§ Exercise instructions: Tell me how many lines in the data below hold the string "kindergarten", and say nothing else.

*** Opening of Records to process ***

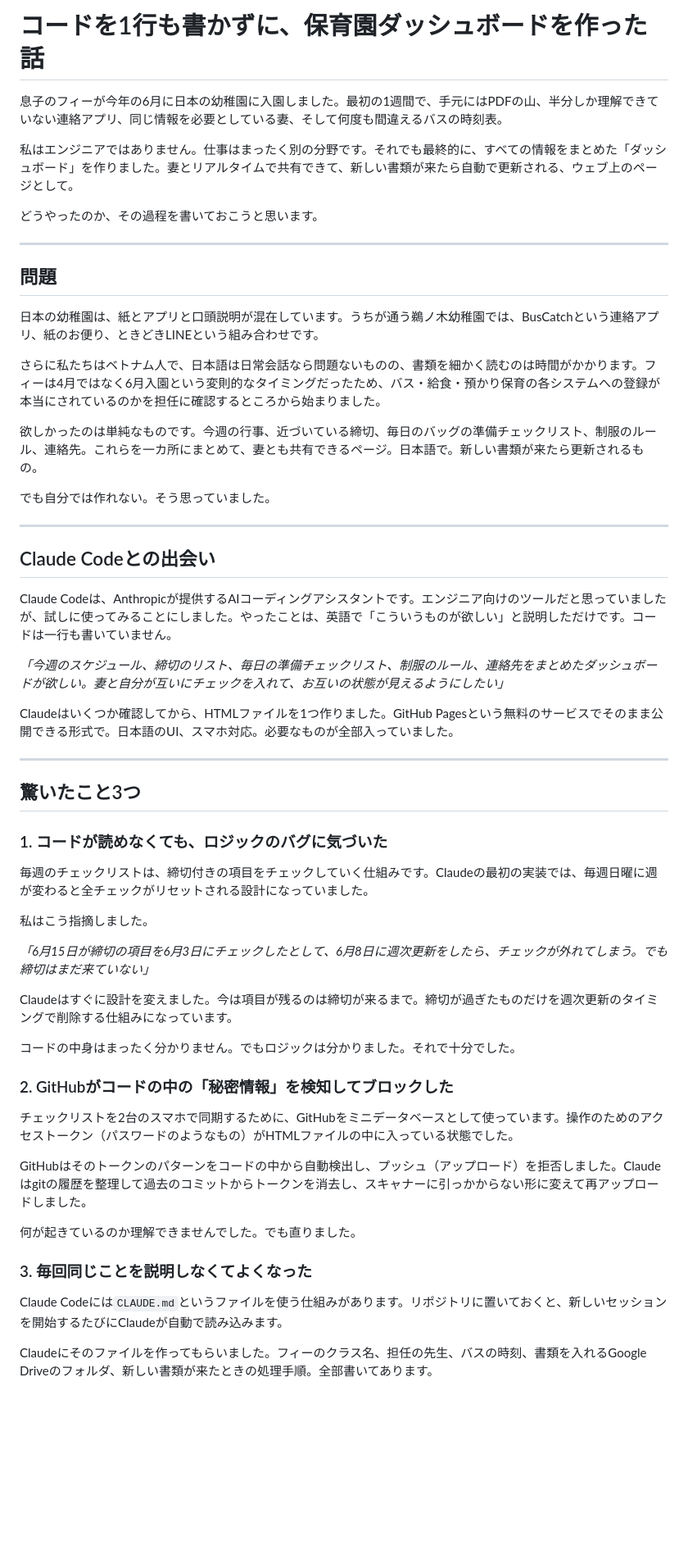
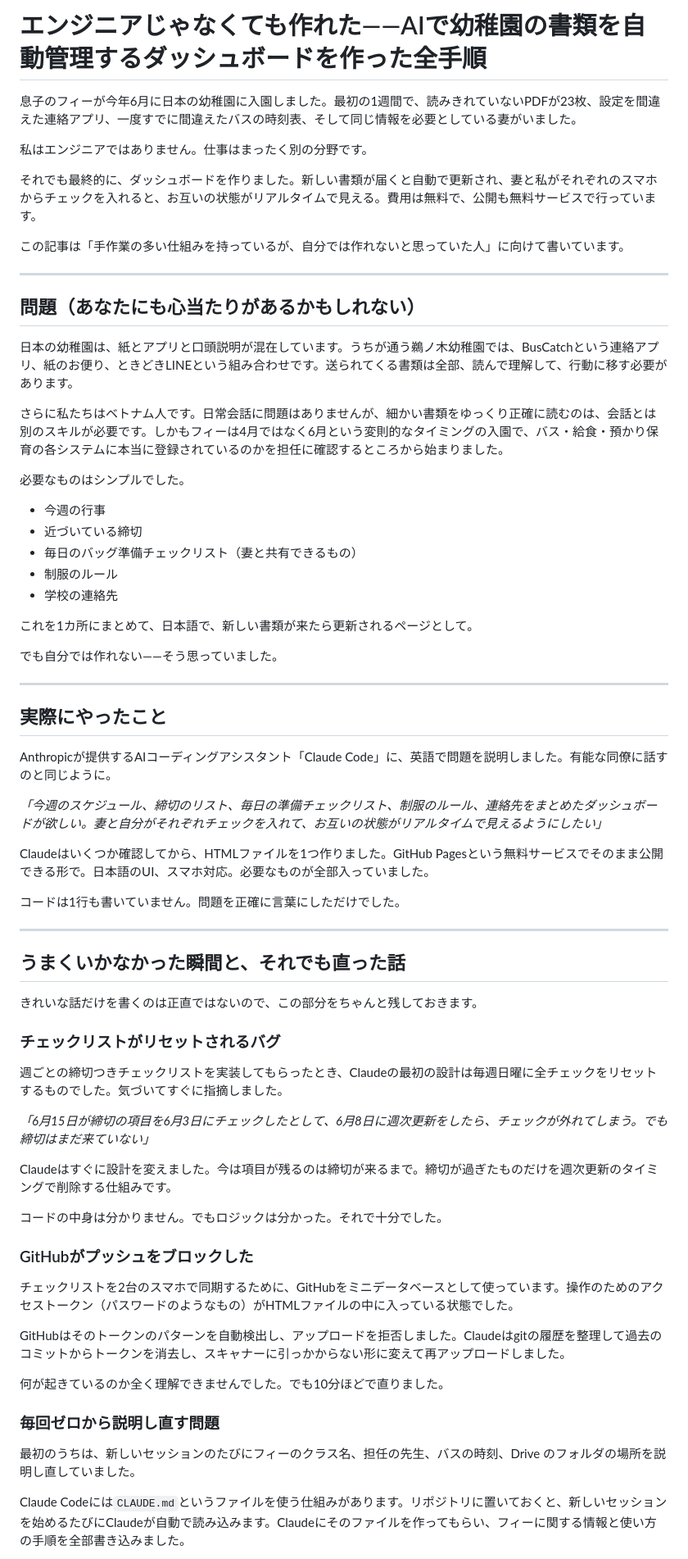
Before and after one commit to anhbn272/yochien, a Markdown page: blog/2026-06-03-claude-kindergarten-dashboard.ja.md, the part around one of its changes. Shown at 82% size. GitHub-like rendering; blank space fills up the shorter version.

```diff
--- a/blog/2026-06-03-claude-kindergarten-dashboard.ja.md
+++ b/blog/2026-06-03-claude-kindergarten-dashboard.ja.md
@@ -1,60 +1,72 @@
-# コードを1行も書かずに、保育園ダッシュボードを作った話
+# エンジニアじゃなくても作れた——AIで幼稚園の書類を自動管理するダッシュボードを作った全手順
 
-息子のフィーが今年の6月に日本の幼稚園に入園しました。最初の1週間で、手元にはPDFの山、半分しか理解できていない連絡アプリ、同じ情報を必要としている妻、そして何度も間違えるバスの時刻表。
+息子のフィーが今年6月に日本の幼稚園に入園しました。最初の1週間で、読みきれていないPDFが23枚、設定を間違えた連絡アプリ、一度すでに間違えたバスの時刻表、そして同じ情報を必要としている妻がいました。
 
-私はエンジニアではありません。仕事はまったく別の分野です。それでも最終的に、すべての情報をまとめた「ダッシュボード」を作りました。妻とリアルタイムで共有できて、新しい書類が来たら自動で更新される、ウェブ上のページとして。
+私はエンジニアではありません。仕事はまったく別の分野です。
 
-どうやったのか、その過程を書いておこうと思います。
+それでも最終的に、ダッシュボードを作りました。新しい書類が届くと自動で更新され、妻と私がそれぞれのスマホからチェックを入れると、お互いの状態がリアルタイムで見える。費用は無料で、公開も無料サービスで行っています。
+
+この記事は「手作業の多い仕組みを持っているが、自分では作れないと思っていた人」に向けて書いています。
 
 ---
 
-## 問題
+## 問題（あなたにも心当たりがあるかもしれない）
 
-日本の幼稚園は、紙とアプリと口頭説明が混在しています。うちが通う鵜ノ木幼稚園では、BusCatchという連絡アプリ、紙のお便り、ときどきLINEという組み合わせです。
+日本の幼稚園は、紙とアプリと口頭説明が混在しています。うちが通う鵜ノ木幼稚園では、BusCatchという連絡アプリ、紙のお便り、ときどきLINEという組み合わせです。送られてくる書類は全部、読んで理解して、行動に移す必要があります。
 
-さらに私たちはベトナム人で、日本語は日常会話なら問題ないものの、書類を細かく読むのは時間がかかります。フィーは4月ではなく6月入園という変則的なタイミングだったため、バス・給食・預かり保育の各システムへの登録が本当にされているのかを担任に確認するところから始まりました。
+さらに私たちはベトナム人です。日常会話に問題はありませんが、細かい書類をゆっくり正確に読むのは、会話とは別のスキルが必要です。しかもフィーは4月ではなく6月という変則的なタイミングの入園で、バス・給食・預かり保育の各システムに本当に登録されているのかを担任に確認するところから始まりました。
 
-欲しかったのは単純なものです。今週の行事、近づいている締切、毎日のバッグの準備チェックリスト、制服のルール、連絡先。これらを一カ所にまとめて、妻とも共有できるページ。日本語で。新しい書類が来たら更新されるもの。
+必要なものはシンプルでした。
 
-でも自分では作れない。そう思っていました。
+- 今週の行事
+- 近づいている締切
+- 毎日のバッグ準備チェックリスト（妻と共有できるもの）
+- 制服のルール
+- 学校の連絡先
+
+これを1カ所にまとめて、日本語で、新しい書類が来たら更新されるページとして。
+
+でも自分では作れない——そう思っていました。
 
 ---
 
-## Claude Codeとの出会い
+## 実際にやったこと
 
-Claude Codeは、Anthropicが提供するAIコーディングアシスタントです。エンジニア向けのツールだと思っていましたが、試しに使ってみることにしました。やったことは、英語で「こういうものが欲しい」と説明しただけです。コードは一行も書いていません。
+Anthropicが提供するAIコーディングアシスタント「Claude Code」に、英語で問題を説明しました。有能な同僚に話すのと同じように。
 
-*「今週のスケジュール、締切のリスト、毎日の準備チェックリスト、制服のルール、連絡先をまとめたダッシュボードが欲しい。妻と自分が互いにチェックを入れて、お互いの状態が見えるようにしたい」*
+*「今週のスケジュール、締切のリスト、毎日の準備チェックリスト、制服のルール、連絡先をまとめたダッシュボードが欲しい。妻と自分がそれぞれチェックを入れて、お互いの状態がリアルタイムで見えるようにしたい」*
 
-Claudeはいくつか確認してから、HTMLファイルを1つ作りました。GitHub Pagesという無料のサービスでそのまま公開できる形式で。日本語のUI、スマホ対応。必要なものが全部入っていました。
+Claudeはいくつか確認してから、HTMLファイルを1つ作りました。GitHub Pagesという無料サービスでそのまま公開できる形で。日本語のUI、スマホ対応。必要なものが全部入っていました。
+
+コードは1行も書いていません。問題を正確に言葉にしただけでした。
 
 ---
 
-## 驚いたこと3つ
+## うまくいかなかった瞬間と、それでも直った話
 
-### 1. コードが読めなくても、ロジックのバグに気づいた
+きれいな話だけを書くのは正直ではないので、この部分をちゃんと残しておきます。
 
-毎週のチェックリストは、締切付きの項目をチェックしていく仕組みです。Claudeの最初の実装では、毎週日曜に週が変わると全チェックがリセットされる設計になっていました。
+### チェックリストがリセットされるバグ
 
-私はこう指摘しました。
+週ごとの締切つきチェックリストを実装してもらったとき、Claudeの最初の設計は毎週日曜に全チェックをリセットするものでした。気づいてすぐに指摘しました。
 
 *「6月15日が締切の項目を6月3日にチェックしたとして、6月8日に週次更新をしたら、チェックが外れてしまう。でも締切はまだ来ていない」*
 
-Claudeはすぐに設計を変えました。今は項目が残るのは締切が来るまで。締切が過ぎたものだけを週次更新のタイミングで削除する仕組みになっています。
+Claudeはすぐに設計を変えました。今は項目が残るのは締切が来るまで。締切が過ぎたものだけを週次更新のタイミングで削除する仕組みです。
 
-コードの中身はまったく分かりません。でもロジックは分かりました。それで十分でした。
+コードの中身は分かりません。でもロジックは分かった。それで十分でした。
 
-### 2. GitHubがコードの中の「秘密情報」を検知してブロックした
+### GitHubがプッシュをブロックした
 
 チェックリストを2台のスマホで同期するために、GitHubをミニデータベースとして使っています。操作のためのアクセストークン（パスワードのようなもの）がHTMLファイルの中に入っている状態でした。
 
-GitHubはそのトークンのパターンをコードの中から自動検出し、プッシュ（アップロード）を拒否しました。Claudeはgitの履歴を整理して過去のコミットからトークンを消去し、スキャナーに引っかからない形に変えて再アップロードしました。
+GitHubはそのトークンのパターンを自動検出し、アップロードを拒否しました。Claudeはgitの履歴を整理して過去のコミットからトークンを消去し、スキャナーに引っかからない形に変えて再アップロードしました。
 
-何が起きているのか理解できませんでした。でも直りました。
+何が起きているのか全く理解できませんでした。でも10分ほどで直りました。
 
-### 3. 毎回同じことを説明しなくてよくなった
+### 毎回ゼロから説明し直す問題
 
-Claude Codeには`CLAUDE.md`というファイルを使う仕組みがあります。リポジトリに置いておくと、新しいセッションを開始するたびにClaudeが自動で読み込みます。
+最初のうちは、新しいセッションのたびにフィーのクラス名、担任の先生、バスの時刻、Drive のフォルダの場所を説明し直していました。
 
-Claudeにそのファイルを作ってもらいました。フィーのクラス名、担任の先生、バスの時刻、書類を入れるGoogle Driveのフォルダ、新しい書類が来たときの処理手順。全部書いてあります。
+Claude Codeには`CLAUDE.md`というファイルを使う仕組みがあります。リポジトリに置いておくと、新しいセッションを始めるたびにClaudeが自動で読み込みます。Claudeにそのファイルを作ってもらい、フィーに関する情報と使い方の手順を全部書き込みました。
 
```
Also changed, not shown: other parts of blog/2026-06-03-claude-kindergarten-dashboard.ja.md (+13 -9 lines), blog/2026-06-03-claude-kindergarten-dashboard.en.md (+54 -36 lines).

*** Close of Records to process ***

§ Reply: 4